• _How to complete this task_
Using the listing below, extract each line that has the word "padding" in it.

'''

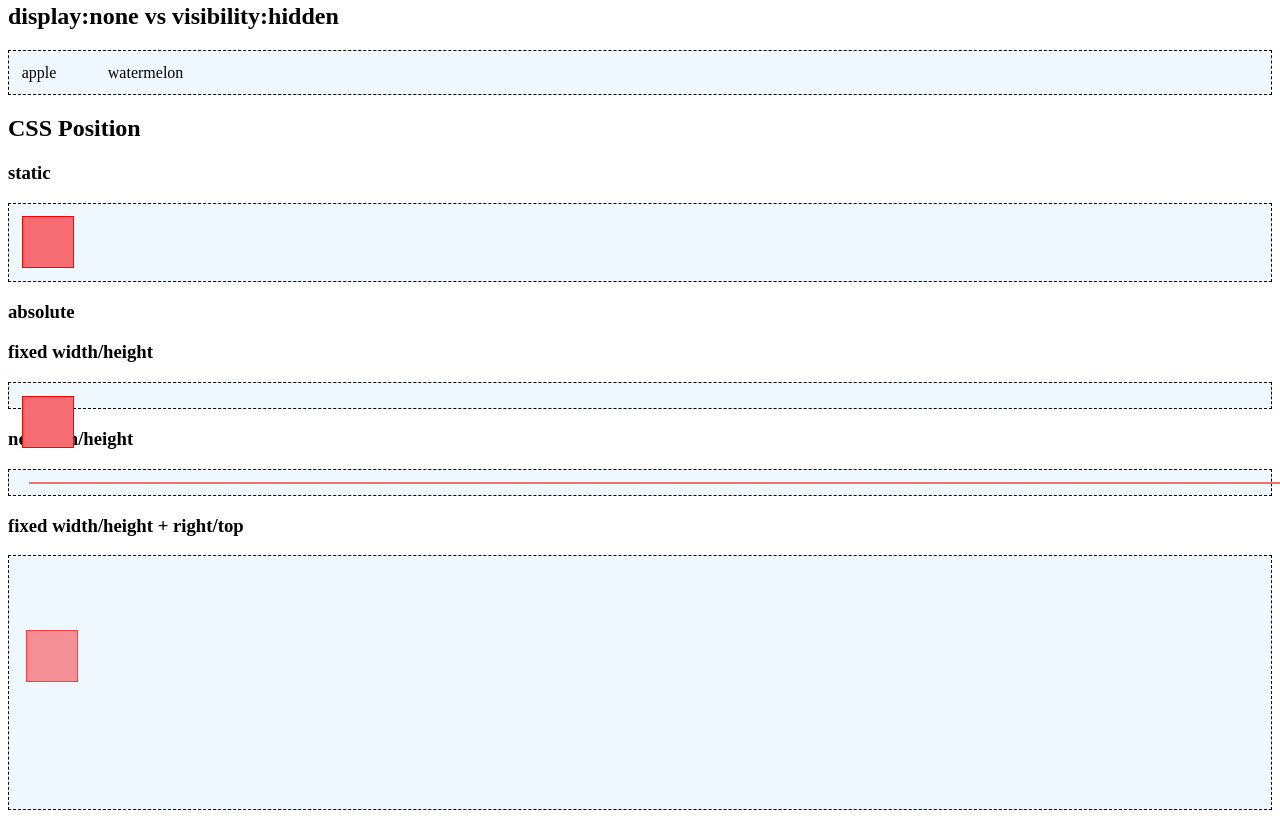
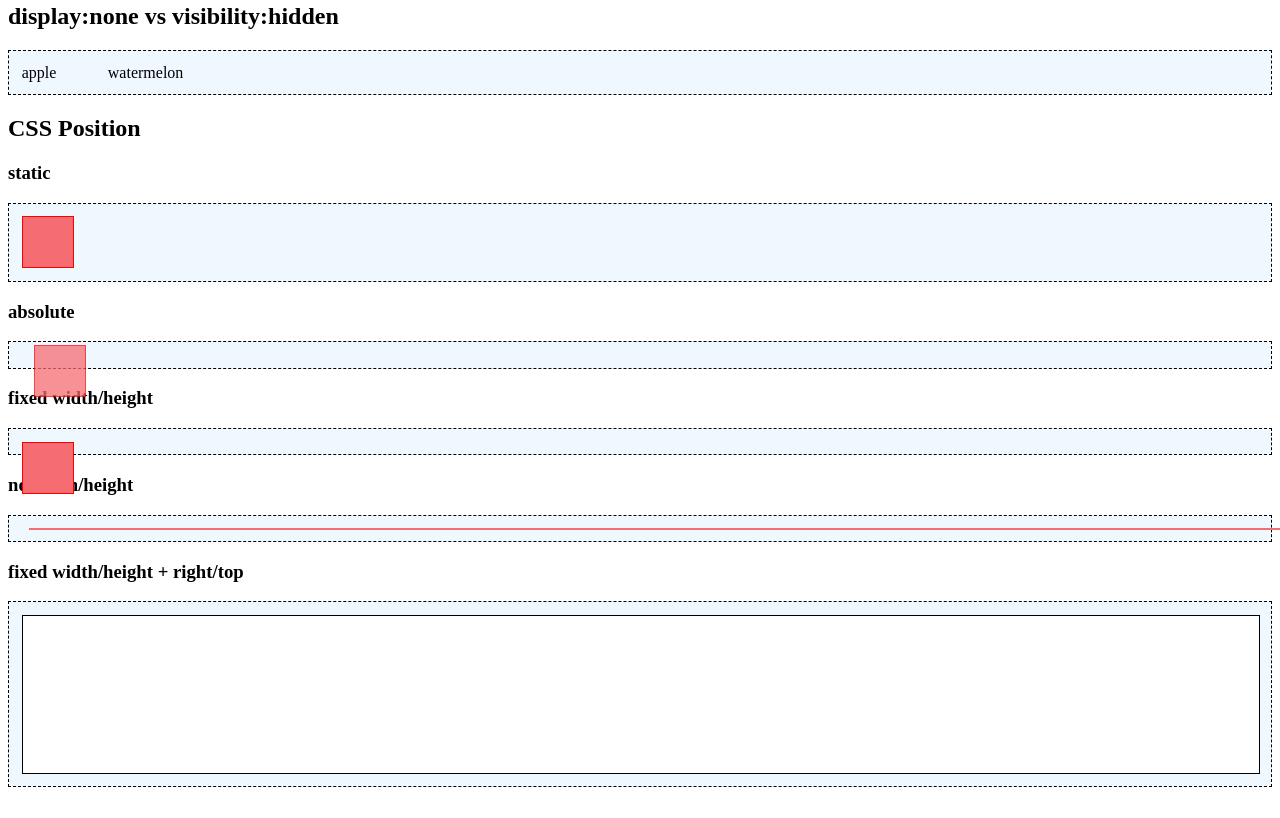
Before and after one commit to jjprxmx/CAMT-S2023-960131-652110288, a plain HTML site: page display-position-note.html in a window 1280 px wide. Shown: the part 1214-2032 px from the top of the page. After the commit the page ends 2009 px from the top, so only its background shows below. Drawn offline with Linux system fonts and the light colour scheme.

Commit message:
Update display-position-note.html

```diff
--- a/display-position-note.html
+++ b/display-position-note.html
@@ -114,11 +114,11 @@
         </div>
 
         <h3>absolute</h3>
+        <div style="position: relative; border-style: dashed; border-width: 1.5px; margin-top: 1%; background-color:  #F0F8FF; padding: 1%;">
+            <div style="position: absolute; left: 2%; top:10%; background-color: #F66C73; opacity: 0.75; border-style: solid; border-width: 1px; border-color: red; height: 50px; width: 50px;"></div>
+        </div>
 
-            <div style="position: absolute; left: 2%; top: 230.5%; background-color: #F66C73; opacity: 0.75; border-style: solid; border-width: 1px; border-color: red; height: 50px; width: 50px;"></div>
-
-
-        <h3>fixed width/height</h3>
+            <h3>fixed width/height</h3>
         <div class="outline">
             <div style="position: fixed; background-color: #F66C73; border-style: solid; border-width: 1px; border-color: red; height: 50px; width: 50px;"></div>
         </div>
@@ -129,11 +129,11 @@
         </div>
 
         <h3>fixed width/height + right/top</h3>
-        <div class="outline" style="padding: 10%;">
-            <div style="position: fixed; border: 1px solid black; width: 95%; height: 20%; right: 2.5%; top: 77%; background-color: white;"></div>
+        <div class="outline">
+            <div style="position: fixed; background-color: #f6030f; border-radius: 50%; width: 1.5%; height: 3%; right: 1%;top: 75.5%;"><center>X</center></div>
+            <div style="border: 1px solid black; width: 100%; height: 20%; right: 2.5%; top: 77%; background-color: white;"></div>
         </div>
 
-    </div>
     </body>
     <footer>
 
```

'''

• _Result of this exercise_
+        <div style="position: relative; border-style: dashed; border-width: 1.5px; margin-top: 1%; background-color:  #F0F8FF; padding: 1%;">
-        <div class="outline" style="padding: 10%;">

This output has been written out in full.